Winner:
Dan Edelstein

The College Alumni Society Poetry Prizes
awarded to the best original poems by an undergraduate
Judge: Jeanne Murray Walker

First: Brian Cope

Second: Shaleigh Kwok

Third: Yevgeniya Traps

Honorable Mentions: Julie Brown, Joe Breslin, Lauren Rile Smith, Seung-Hae Park

The Phi Kappa Sigma Fiction Prizes
awarded for the best original fiction by an undergraduate
Judge: Jon Volkmer

First (tie): Jeff McCall / Aaron Couch

Second: Morgan Molinoff

Third: Jason Beerman

The Judy Lee Award for Dramatic Writing
awarded to a graduate or undergraduate for the best script (stage, screen, television, or radio)
Judge: Marian X

First: Laura Sieh Chu

Second: Jeff McCall

Third: Joshua Rosenberg

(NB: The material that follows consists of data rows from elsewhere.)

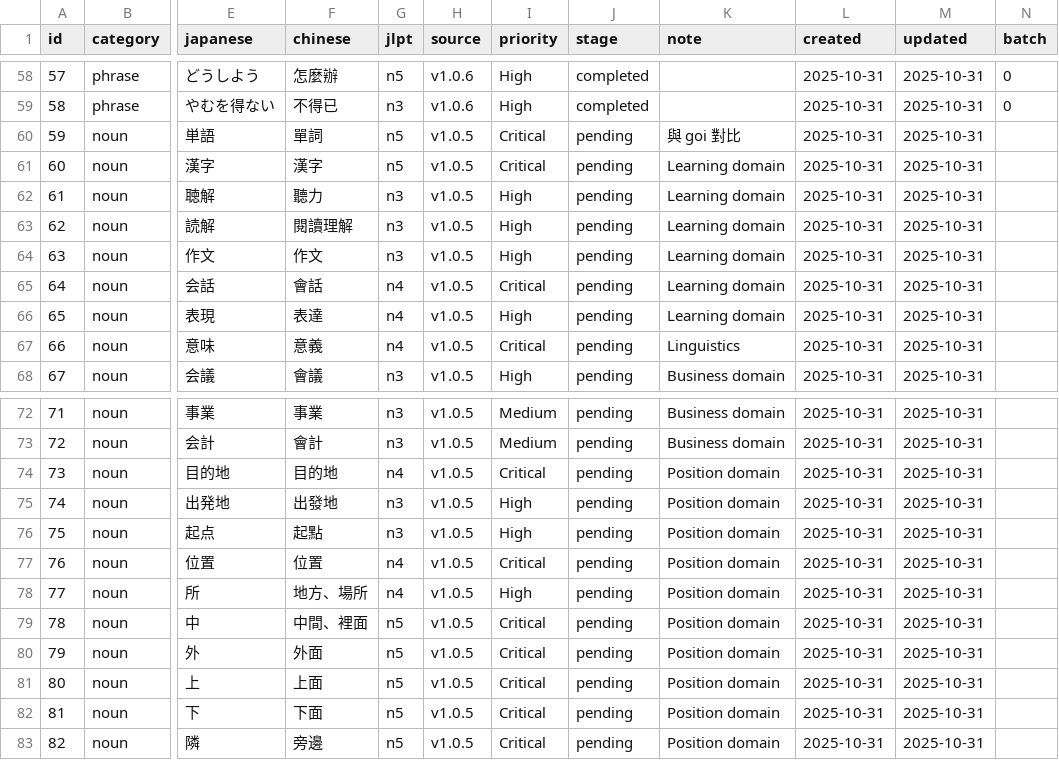
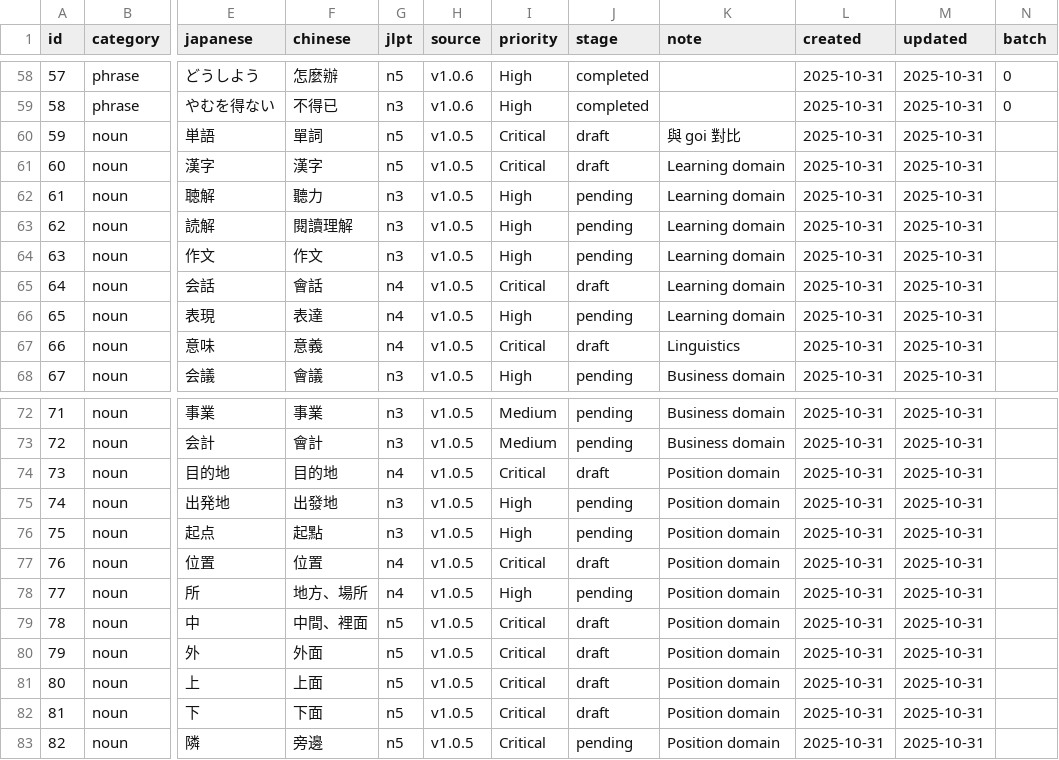
Before and after one commit to tarrragon/japanese_learning_blog, a CSV file: doc/worklog/cards-1.0.6.csv, drawn as a sheet; only a part is shown, gaps mark what is left out; the diff names each change by its address in the sheet, - before the commit and + after, or states it on an @@ line.

```diff
--- a/doc/worklog/cards-1.0.6.csv
+++ b/doc/worklog/cards-1.0.6.csv
-J60:J61 (stage): pending
+J60:J61 (stage): draft
-J65 (stage): pending
+J65 (stage): draft
-J67 (stage): pending
+J67 (stage): draft
-J74 (stage): pending
+J74 (stage): draft
-J77 (stage): pending
+J77 (stage): draft
-J79:J82 (stage): pending
+J79:J82 (stage): draft
```
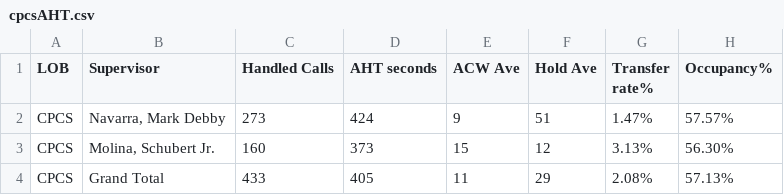
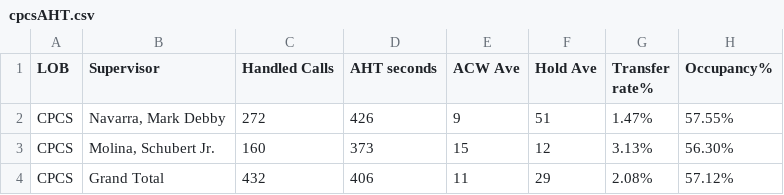
Before and after one commit to mosaicphl/caremoreproviderAHT, a CSV file: cpcsAHT.csv, drawn as a sheet.

```diff
--- a/cpcsAHT.csv
+++ b/cpcsAHT.csv
@@ -1,4 +1,4 @@
 LOB,Supervisor,Handled Calls ,AHT seconds,ACW Ave,Hold Ave,Transfer rate%,Occupancy%
-CPCS,"Navarra, Mark Debby",273,424,9,51,1.47%,57.57%
+CPCS,"Navarra, Mark Debby",272,426,9,51,1.47%,57.55%
 CPCS,"Molina, Schubert Jr.",160,373,15,12,3.13%,56.30%
-CPCS,Grand Total,433,405,11,29,2.08%,57.13%
+CPCS,Grand Total,432,406,11,29,2.08%,57.12%
```
Also changed, not shown: cpcs.csv.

The Lilian and Benjamin Levy Award
awarded for the best review by an undergraduate of a current play, film, book, cd, or performance
Judge: Cynthia Baughman

Winner: Aaron Couch

The Ezra Pound Prize for Literary Translation
awarded for the best translation from any language of either verse or prose by a graduate or undergraduate
Judge: Carolyne Wright

Winner: Seung-Hae Jasmine Park